She makes people around her better. She gets open shots for people around her who, ordinarily, wouldn t get a shot off. She can break down a defense, get the ball to the open person, and she makes you [as a player] feel good about yourself.
But Waite s staying on top will have less to do with Ulis and more to do with how well the Indians can fill a void in their frontcourt
McNeal who contributed 13.2 points, 8.2 rebounds and some consistently relentless defense graduated, as did third-team All-City forward Briana Washington.
Losing both our post players from last year, we have to impress on these young kids how to be a post player of that caliber, May said. It s a trial-and-error teaching thing for the coaches.
May and the Tribe are counting on a highly touted newcomer to make up some of the slack. She is 6-3 freshman forward Natasha Howard, a product of Robinson Junior High.
She s still learning, May said of Howard. She was a great player on the AAU circuit at 14-and-under, and in junior high school. But now it comes to playing against bigger players closer to her size. Can she do the same things she did then? It ll be a learning process for her.
Also on the plus side, Ulis has her senior running mate at guard in Anedria Allen, a sharpshooting third-year starter who contributed 11 points, three assists and three rebounds in 2005-06.
I think it can be done with a lot of hard work, a lot of trust in your teammates and a lot of effort, Allen said of bidding for a third straight crown. We have to put more work than what we put in the first year and the second year.
Once we get more dedication we re ready to start our journey. It s definitely going to be a challenge. The key will be to trust one another and work hard together. If you don t push your teammates, who else will? If we can keep that mind-set, I feel we can achieve any goal we have.

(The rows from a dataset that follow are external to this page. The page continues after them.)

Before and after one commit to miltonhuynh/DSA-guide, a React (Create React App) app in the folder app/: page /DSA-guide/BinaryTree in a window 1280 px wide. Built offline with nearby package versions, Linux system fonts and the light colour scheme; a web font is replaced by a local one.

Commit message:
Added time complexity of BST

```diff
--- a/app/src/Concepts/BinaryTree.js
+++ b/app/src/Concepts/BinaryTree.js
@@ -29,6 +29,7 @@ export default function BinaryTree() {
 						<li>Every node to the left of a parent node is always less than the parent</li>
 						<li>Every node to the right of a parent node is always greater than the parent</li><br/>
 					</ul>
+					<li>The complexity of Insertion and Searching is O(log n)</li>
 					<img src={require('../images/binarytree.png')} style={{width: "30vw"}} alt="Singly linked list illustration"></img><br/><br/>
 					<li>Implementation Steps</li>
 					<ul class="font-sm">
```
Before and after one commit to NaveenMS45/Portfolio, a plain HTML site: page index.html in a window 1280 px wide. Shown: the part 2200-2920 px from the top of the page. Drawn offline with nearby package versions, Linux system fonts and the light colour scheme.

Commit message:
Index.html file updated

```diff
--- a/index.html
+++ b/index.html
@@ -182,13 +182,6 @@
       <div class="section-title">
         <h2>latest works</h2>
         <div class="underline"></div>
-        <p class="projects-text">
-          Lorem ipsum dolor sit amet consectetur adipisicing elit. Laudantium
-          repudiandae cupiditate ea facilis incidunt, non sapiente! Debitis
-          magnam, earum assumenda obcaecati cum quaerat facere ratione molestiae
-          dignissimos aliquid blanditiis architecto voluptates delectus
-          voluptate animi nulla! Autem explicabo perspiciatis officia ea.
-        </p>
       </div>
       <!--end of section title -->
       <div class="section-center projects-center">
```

Another returnee in the starting lineup is 5-9 junior forward Kenya Middlebrooks, who added 10 points and six boards.
Stephany Keaton, Sam McNeal and Lauren Sneed are also expected to make significant contributions.